_What you have to do_
Each record below should be returned exactly, with its pictures left out.

_Provided data_
━━━━━━━━━━━━━━━━━━━━━━━━━━━━━━

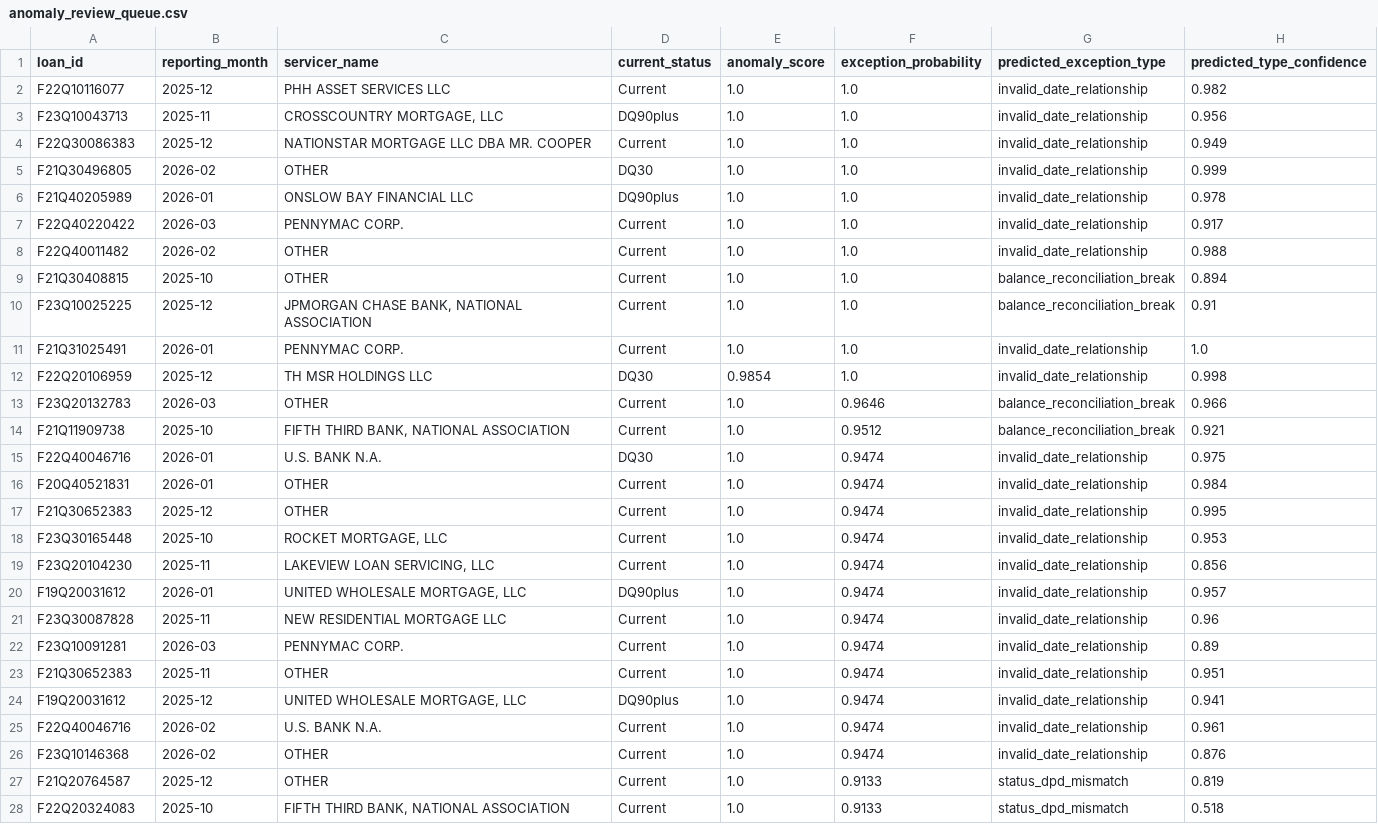
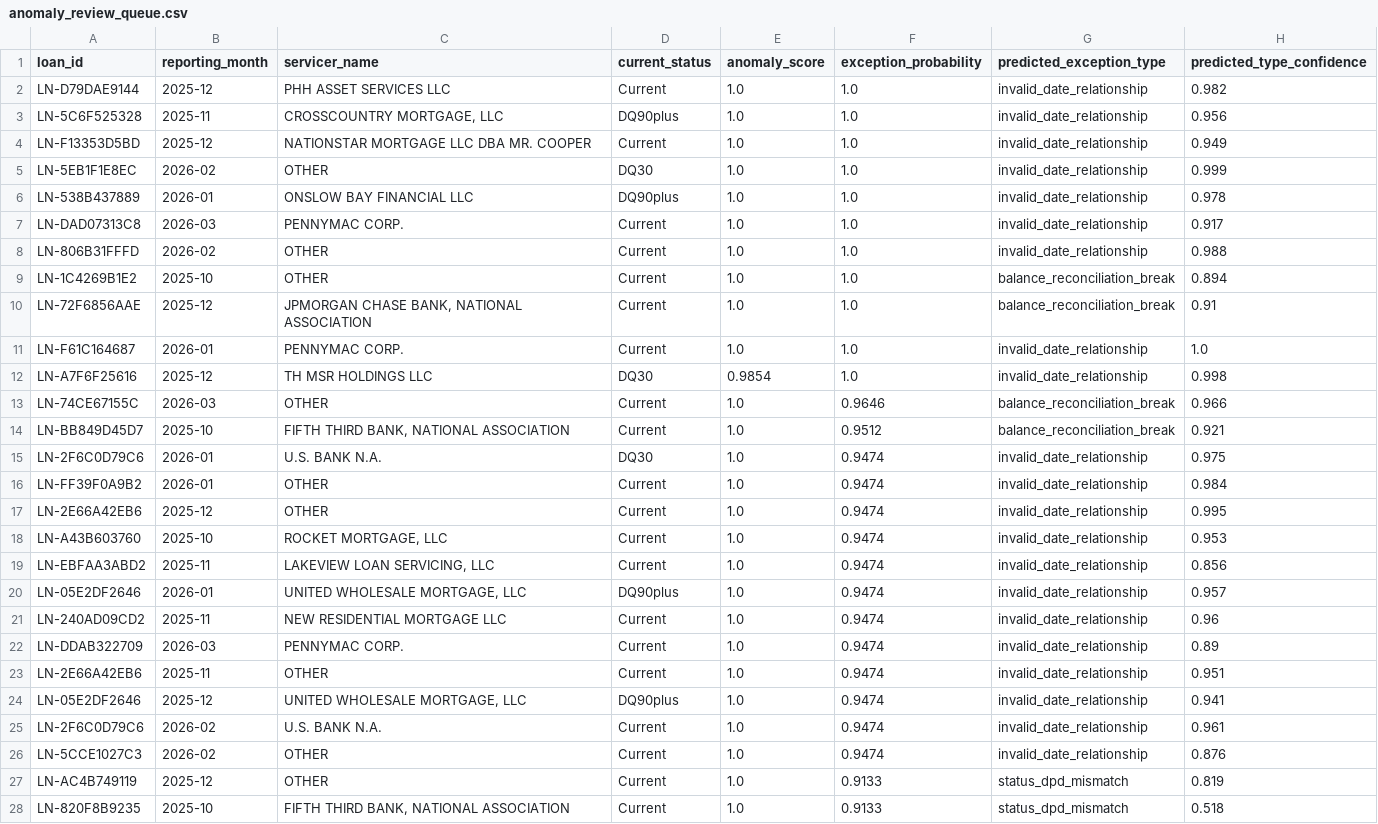
Before and after one commit to tanaysinghh/loan-performance-intelligence-engine, a CSV file: reports/anomaly_review_queue.csv, drawn as a sheet; only a part is shown; the diff covers the shown part only; the diff names each change by its address in the sheet, - before the commit and + after, or states it on an @@ line.

Commit message:
Mask loan ids across the generated reporting artefacts
Extends src/ids.py masking from record_quality_scores.csv to the rest of the
derived reporting layer, applied in the generators so the artefacts stay
reproducible from source rather than hand-patched.

Masked, and now clean of the F##Q######## pattern:

- reports/anomaly_review_queue.csv and reports/anomaly_report.md, from one
  mask on the queue frame before both the CSV and the markdown table are
  built from it, so the two cannot disagree.
- reports/shap_local_high_*.csv (four targets) and the local-explanation
  tables in reports/explainability_report.md. Both the `high` frame and the
  `low` lowest-risk contrast set needed it; masking only `high` left 20 real
  ids in the report, which the verification caught.
- src/copilot/grounding.py now masks loan_id when the pack is built, so no
  future run sends a real Loan Sequence Number to the model or writes one
  into the prompt log.

Not masked, deliberately, and not because they were missed:

- submission/submission.csv, a named section 6 deliverable in a schema a
  grader may join against.
- data/samples/*, reviewed and accepted in the compliance audit.
- The two identifiers in data/raw/data_dictionary.csv and section 11 of
  submission/AI_DEVELOPMENT_LOG.md are format examples in schema
  documentation, not loan records. Neither is in this project's 16,000-loan
  sample -- checked -- and F08Q20307907 is a 2008 vintage outside the
  2019-2023 scope entirely. Hashing "format PYYQnXXXXXXX (e.g. F19Q10000056)"
  would destroy the documentation and protect nothing.
- reports/copilot_report.md and the two prompt logs are left for a separate
  decision. All 97 log entries carry a user_prompt_sha256_16 that currently
  matches its prompt text exactly; masking the prompts breaks every one, and
  recomputing them would assert integrity for a record that was altered
  after the fact.

reports/model_metrics.csv and reports/backtest_folds.csv were reverted rather
than committed: re-running the models stage moved four values in the 15th
significant figure and one ECE by 1e-11, which is float accumulation noise,
not a metric change. The committed figures stay those of the one coherent
full run every report quotes. run_manifest.json restored for the same reason
as last time -- a partial run would have dropped eight of its eleven stages.

Tests 40/40. Dashboard smoke-tested: HTTP 200, no import errors.

```diff
--- a/reports/anomaly_review_queue.csv
+++ b/reports/anomaly_review_queue.csv
-A2 (loan_id): F22Q10116077
+A2 (loan_id): LN-D79DAE9144
-A3 (loan_id): F23Q10043713
+A3 (loan_id): LN-5C6F525328
-A4 (loan_id): F22Q30086383
+A4 (loan_id): LN-F13353D5BD
-A5 (loan_id): F21Q30496805
+A5 (loan_id): LN-5EB1F1E8EC
-A6 (loan_id): F21Q40205989
+A6 (loan_id): LN-538B437889
-A7 (loan_id): F22Q40220422
+A7 (loan_id): LN-DAD07313C8
-A8 (loan_id): F22Q40011482
+A8 (loan_id): LN-806B31FFFD
-A9 (loan_id): F21Q30408815
+A9 (loan_id): LN-1C4269B1E2
-A10 (loan_id): F23Q10025225
+A10 (loan_id): LN-72F6856AAE
-A11 (loan_id): F21Q31025491
+A11 (loan_id): LN-F61C164687
-A12 (loan_id): F22Q20106959
+A12 (loan_id): LN-A7F6F25616
-A13 (loan_id): F23Q20132783
+A13 (loan_id): LN-74CE67155C
-A14 (loan_id): F21Q11909738
+A14 (loan_id): LN-BB849D45D7
-A15 (loan_id): F22Q40046716
+A15 (loan_id): LN-2F6C0D79C6
-A16 (loan_id): F20Q40521831
+A16 (loan_id): LN-FF39F0A9B2
-A17 (loan_id): F21Q30652383
+A17 (loan_id): LN-2E66A42EB6
-A18 (loan_id): F23Q30165448
+A18 (loan_id): LN-A43B603760
-A19 (loan_id): F23Q20104230
+A19 (loan_id): LN-EBFAA3ABD2
-A20 (loan_id): F19Q20031612
+A20 (loan_id): LN-05E2DF2646
-A21 (loan_id): F23Q30087828
+A21 (loan_id): LN-240AD09CD2
-A22 (loan_id): F23Q10091281
+A22 (loan_id): LN-DDAB322709
-A23 (loan_id): F21Q30652383
+A23 (loan_id): LN-2E66A42EB6
-A24 (loan_id): F19Q20031612
+A24 (loan_id): LN-05E2DF2646
-A25 (loan_id): F22Q40046716
+A25 (loan_id): LN-2F6C0D79C6
-A26 (loan_id): F23Q10146368
+A26 (loan_id): LN-5CCE1027C3
-A27 (loan_id): F21Q20764587
+A27 (loan_id): LN-AC4B749119
-A28 (loan_id): F22Q20324083
+A28 (loan_id): LN-820F8B9235
```
Also changed, not shown: 13 edited cells elsewhere in this file, reports/shap_local_high_exception_required.csv, reports/shap_local_high_next_12m_default_flag.csv, 7 other files.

━━━━━━━━━━━━━━━━━━━━━━━━━━━━━━

_Answer space_
Before and after one commit to tanaysinghh/loan-performance-intelligence-engine, a CSV file: reports/anomaly_review_queue.csv, drawn as a sheet; only a part is shown; the diff covers the shown part only; the diff names each change by its address in the sheet, - before the commit and + after, or states it on an @@ line.

Commit message:
Mask loan ids across the generated reporting artefacts
Extends src/ids.py masking from record_quality_scores.csv to the rest of the
derived reporting layer, applied in the generators so the artefacts stay
reproducible from source rather than hand-patched.

Masked, and now clean of the F##Q######## pattern:

- reports/anomaly_review_queue.csv and reports/anomaly_report.md, from one
  mask on the queue frame before both the CSV and the markdown table are
  built from it, so the two cannot disagree.
- reports/shap_local_high_*.csv (four targets) and the local-explanation
  tables in reports/explainability_report.md. Both the `high` frame and the
  `low` lowest-risk contrast set needed it; masking only `high` left 20 real
  ids in the report, which the verification caught.
- src/copilot/grounding.py now masks loan_id when the pack is built, so no
  future run sends a real Loan Sequence Number to the model or writes one
  into the prompt log.

Not masked, deliberately, and not because they were missed:

- submission/submission.csv, a named section 6 deliverable in a schema a
  grader may join against.
- data/samples/*, reviewed and accepted in the compliance audit.
- The two identifiers in data/raw/data_dictionary.csv and section 11 of
  submission/AI_DEVELOPMENT_LOG.md are format examples in schema
  documentation, not loan records. Neither is in this project's 16,000-loan
  sample -- checked -- and F08Q20307907 is a 2008 vintage outside the
  2019-2023 scope entirely. Hashing "format PYYQnXXXXXXX (e.g. F19Q10000056)"
  would destroy the documentation and protect nothing.
- reports/copilot_report.md and the two prompt logs are left for a separate
  decision. All 97 log entries carry a user_prompt_sha256_16 that currently
  matches its prompt text exactly; masking the prompts breaks every one, and
  recomputing them would assert integrity for a record that was altered
  after the fact.

reports/model_metrics.csv and reports/backtest_folds.csv were reverted rather
than committed: re-running the models stage moved four values in the 15th
significant figure and one ECE by 1e-11, which is float accumulation noise,
not a metric change. The committed figures stay those of the one coherent
full run every report quotes. run_manifest.json restored for the same reason
as last time -- a partial run would have dropped eight of its eleven stages.

Tests 40/40. Dashboard smoke-tested: HTTP 200, no import errors.

```diff
--- a/reports/anomaly_review_queue.csv
+++ b/reports/anomaly_review_queue.csv
-A2 (loan_id): F22Q10116077
+A2 (loan_id): LN-D79DAE9144
-A3 (loan_id): F23Q10043713
+A3 (loan_id): LN-5C6F525328
-A4 (loan_id): F22Q30086383
+A4 (loan_id): LN-F13353D5BD
-A5 (loan_id): F21Q30496805
+A5 (loan_id): LN-5EB1F1E8EC
-A6 (loan_id): F21Q40205989
+A6 (loan_id): LN-538B437889
-A7 (loan_id): F22Q40220422
+A7 (loan_id): LN-DAD07313C8
-A8 (loan_id): F22Q40011482
+A8 (loan_id): LN-806B31FFFD
-A9 (loan_id): F21Q30408815
+A9 (loan_id): LN-1C4269B1E2
-A10 (loan_id): F23Q10025225
+A10 (loan_id): LN-72F6856AAE
-A11 (loan_id): F21Q31025491
+A11 (loan_id): LN-F61C164687
-A12 (loan_id): F22Q20106959
+A12 (loan_id): LN-A7F6F25616
-A13 (loan_id): F23Q20132783
+A13 (loan_id): LN-74CE67155C
-A14 (loan_id): F21Q11909738
+A14 (loan_id): LN-BB849D45D7
-A15 (loan_id): F22Q40046716
+A15 (loan_id): LN-2F6C0D79C6
-A16 (loan_id): F20Q40521831
+A16 (loan_id): LN-FF39F0A9B2
-A17 (loan_id): F21Q30652383
+A17 (loan_id): LN-2E66A42EB6
-A18 (loan_id): F23Q30165448
+A18 (loan_id): LN-A43B603760
-A19 (loan_id): F23Q20104230
+A19 (loan_id): LN-EBFAA3ABD2
-A20 (loan_id): F19Q20031612
+A20 (loan_id): LN-05E2DF2646
-A21 (loan_id): F23Q30087828
+A21 (loan_id): LN-240AD09CD2
-A22 (loan_id): F23Q10091281
+A22 (loan_id): LN-DDAB322709
-A23 (loan_id): F21Q30652383
+A23 (loan_id): LN-2E66A42EB6
-A24 (loan_id): F19Q20031612
+A24 (loan_id): LN-05E2DF2646
-A25 (loan_id): F22Q40046716
+A25 (loan_id): LN-2F6C0D79C6
-A26 (loan_id): F23Q10146368
+A26 (loan_id): LN-5CCE1027C3
-A27 (loan_id): F21Q20764587
+A27 (loan_id): LN-AC4B749119
-A28 (loan_id): F22Q20324083
+A28 (loan_id): LN-820F8B9235
```
Also changed, not shown: 13 edited cells elsewhere in this file, reports/shap_local_high_exception_required.csv, reports/shap_local_high_next_12m_default_flag.csv, 7 other files.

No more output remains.